This book is out of print but copies may
be available from used booksellers such as Amazon, alibris.com or abebooks.com.
Quilts: A Living Tradition
From Library Journal
Shaw, curator of the Shelburne Museum from 1981 to 1994, is a
recognized authority on American folk art. This volume, his first
devoted entirely to the quilting tradition, stands out amid a
plethora of books on the history of the quilt, not only for the
richness of its carefully chosen illustrations but also for the
wealth of information it conveys. A good companion volume to
Patsy and Myron Orlofsky's Quilts in America (LJ 3/1/75;
Abbeville, 1992. rev. ed.), which emphasized the early years
of American quiltmaking, Shaw's book covers some of the same
ground. But Shaw also examines contemporary quiltmaking since
1970; Amish, African American, Hawaiian, and Native American
quiltmaking traditions; the modern art quilt; and innovative
work done by Japanese quiltmakers who are adding quilting to
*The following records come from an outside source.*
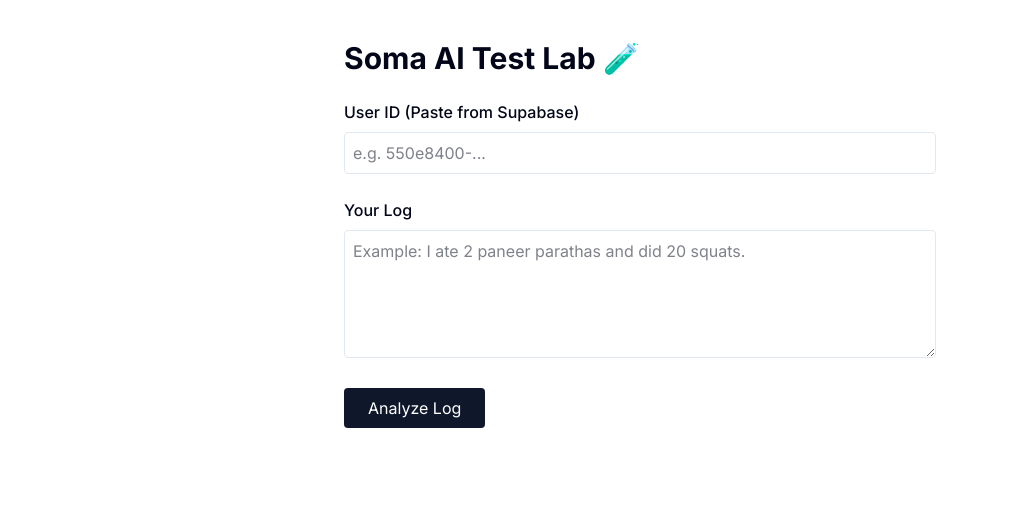
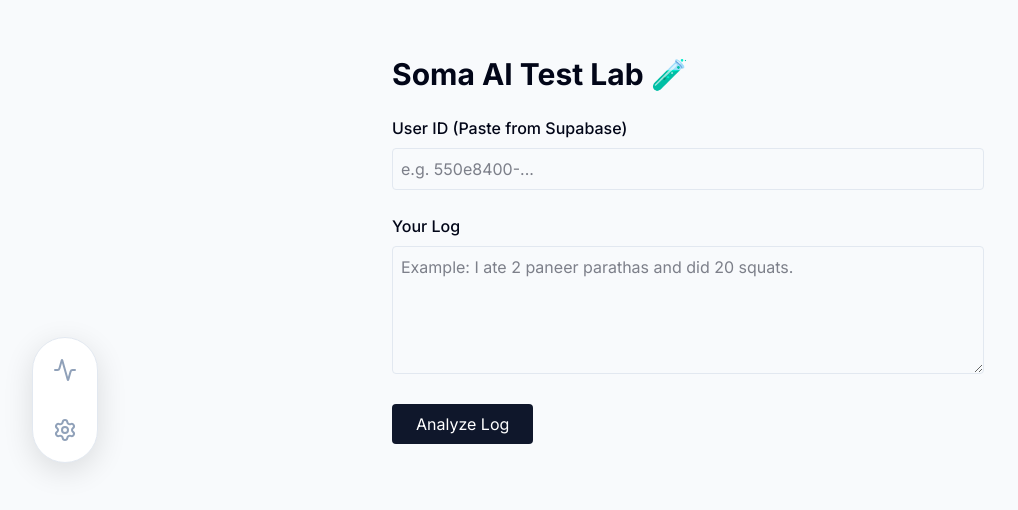
Before and after one commit to OkRathod/soma-health, a Next.js app: page /test in a window 1280 px wide. Shown: the top 510 px of the page, without its empty margins (0-1018 px from the left). Built offline with nearby package versions, Linux system fonts and the light colour scheme.

Commit message:
Polished navbar: high contrast and better visibility

```diff
--- a/package.json
+++ b/package.json
@@ -17,6 +17,7 @@
     "@radix-ui/react-slot": "^1.2.4",
     "class-variance-authority": "^0.7.1",
     "clsx": "^2.1.1",
+    "framer-motion": "^12.23.25",
     "lucide-react": "^0.556.0",
     "next": "16.0.7",
     "react": "19.2.0",
--- a/src/app/globals.css
+++ b/src/app/globals.css
@@ -45,7 +45,7 @@
 
 :root {
   --radius: 0.625rem;
-  --background: oklch(1 0 0);
+  --background: #F8FAFC;
   --foreground: oklch(0.129 0.042 264.695);
   --card: oklch(1 0 0);
   --card-foreground: oklch(0.129 0.042 264.695);
@@ -121,8 +121,6 @@
   }
 }
 
-
-
 /* DNA Loader Animations */
 @keyframes strand1 {
   0%, 100% { transform: translateY(0) scale(1); opacity: 1; z-index: 10; }
--- a/src/app/layout.tsx
+++ b/src/app/layout.tsx
@@ -1,6 +1,8 @@
 import type { Metadata } from "next";
 import { Inter } from "next/font/google";
 import "./globals.css";
+import { Navbar } from "@/components/ui/navbar";
+
 // 👇 IMPORT THIS
 import { ClerkProvider } from '@clerk/nextjs';
 
@@ -13,15 +15,24 @@
 
 export default function RootLayout({
   children,
-}: Readonly<{
+}: {
   children: React.ReactNode;
-}>) {
+}) {
   return (
-    // 👇 WRAP EVERYTHING HERE
-    <ClerkProvider>
-      <html lang="en">
-        <body className={inter.className}>{children}</body>
-      </html>
-    </ClerkProvider>
+    <html lang="en">
+      <body className={inter.className}>
+        <ClerkProvider>
+
+          {/* 1. The Navbar sits on top of everything */}
+          <Navbar />
+
+          {/* 2. Main Content Wrapper (Pushes content away from Navbar) */}
+          <main className="min-h-screen pb-24 md:pb-8 md:pl-24 pt-4">
+            {children}
+          </main>
+
+        </ClerkProvider>
+      </body>
+    </html>
   );
 }
--- a/src/app/loading.tsx
+++ b/src/app/loading.tsx
@@ -32,7 +32,7 @@
       {/* Loading Text */}
       <div className="flex flex-col items-center gap-1">
         <h2 className="text-xl font-bold text-blue-900 tracking-tight">SOMA</h2>
-        <p className="text-xs font-medium text-blue-400 uppercase tracking-widest">Initializing DNA...</p>
+        <p className="text-xs font-medium text-blue-400 uppercase tracking-widest">Initializing System...</p>
       </div>
     </div>
   );
--- /dev/null
+++ b/src/components/ui/navbar.tsx
@@ -0,0 +1,85 @@
+"use client";
+
+import Link from "next/link";
+import { usePathname } from "next/navigation"; //  New hook to check current page
+import { Activity, Settings } from "lucide-react"; //  Import Settings icon
+import { motion } from "framer-motion";
+
+export function Navbar() {
+  const pathname = usePathname(); // Get current URL (e.g., "/dashboard" or "/settings")
+
+  return (
+    <nav className="fixed z-50
+      bottom-8 left-0 right-0 flex justify-center
+      md:top-0 md:bottom-0 md:left-8 md:right-auto md:flex-col md:justify-center
+      pointer-events-none
+    ">
+
+      <motion.div
+        initial={{ opacity: 0, y: 20, scale: 0.95 }}
+        animate={{ opacity: 1, y: 0, scale: 1 }}
+        transition={{ duration: 0.5, ease: "easeOut" }}
+
+        className="flex items-center justify-center p-2 gap-3
+          bg-white
+          border border-slate-200
+          shadow-[0_8px_30px_rgb(0,0,0,0.12)]
+          rounded-full
+          pointer-events-auto
+          /* Mobile: Horizontal Row */
+          flex-row
+          /* Desktop: Vertical Column */
+          md:flex-col
+        "
+      >
+
+        {/* 1. Health Button */}
+        <NavItem
+          href="/dashboard"
+          icon={<Activity className="w-6 h-6" />}
+          label="Health"
+          isActive={pathname === "/dashboard"} // Auto-highlight
+        />
+
+        {/* 2. Settings Button (New!) */}
+        <NavItem
+          href="/settings"
+          icon={<Settings className="w-6 h-6" />}
+          label="Settings"
+          isActive={pathname === "/settings"} // Auto-highlight
+        />
+
+      </motion.div>
+    </nav>
+  );
+}
+
+function NavItem({ href, icon, label, isActive }: { href: string, icon: any, label: string, isActive?: boolean }) {
+  return (
+    <Link href={href} className="relative group">
+
+      <motion.div
+        whileHover={{ scale: 1.1 }}
+        whileTap={{ scale: 0.9 }}
+        transition={{ type: "spring", stiffness: 400, damping: 17 }}
+
+        className={`
+          w-12 h-12 flex items-center justify-center rounded-full relative z-10 transition-colors duration-200
+          ${isActive
+            ? "bg-[#1e293b] text-white shadow-lg"
+            : "text-slate-400 hover:bg-slate-200"
+          }
+        `}
+      >
+        {icon}
+      </motion.div>
+
+      {/* Tooltip */}
+      <div className="absolute left-14 top-1/2 -translate-y-1/2 hidden md:block overflow-hidden pointer-events-none">
+        <span className="block bg-slate-900 text-white text-xs px-2 py-1 rounded shadow-sm opacity-0 group-hover:opacity-100 transition-all duration-200 translate-x-[-10px] group-hover:translate-x-0">
+          {label}
+        </span>
+      </div>
+    </Link>
+  );
+}
```
Also changed, not shown: 1 other file (tests, documents, lock files or other folders).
their own rich textile tradition. Cameo portraits of premier
quiltmakers add personal interest to the narrative. Among scores
of full-color illustrations are many quilts from private collections
published here for the first time. Highly recommended.
-Janice Zlendich, California State Univ.
From April Austin - The Christian Science
Nothing compares with a handmade quilt. The feel of it, the tiny
stitches marching in orderly rows, the warm weight of it draped
over the foot of a bed. Now a book captures all the imagination
and skill of this textile art. [It] was written by Robert Shaw,
former curator of the Shelburne Museum in Shelburne, Vt., noted
for its American folk-art collection and scholarship. While the
book's written portions reflect Shaw's authority on the subject,
readers will be drawn to the photographs of these spectacular
quilts. Truly a beautifully produced book.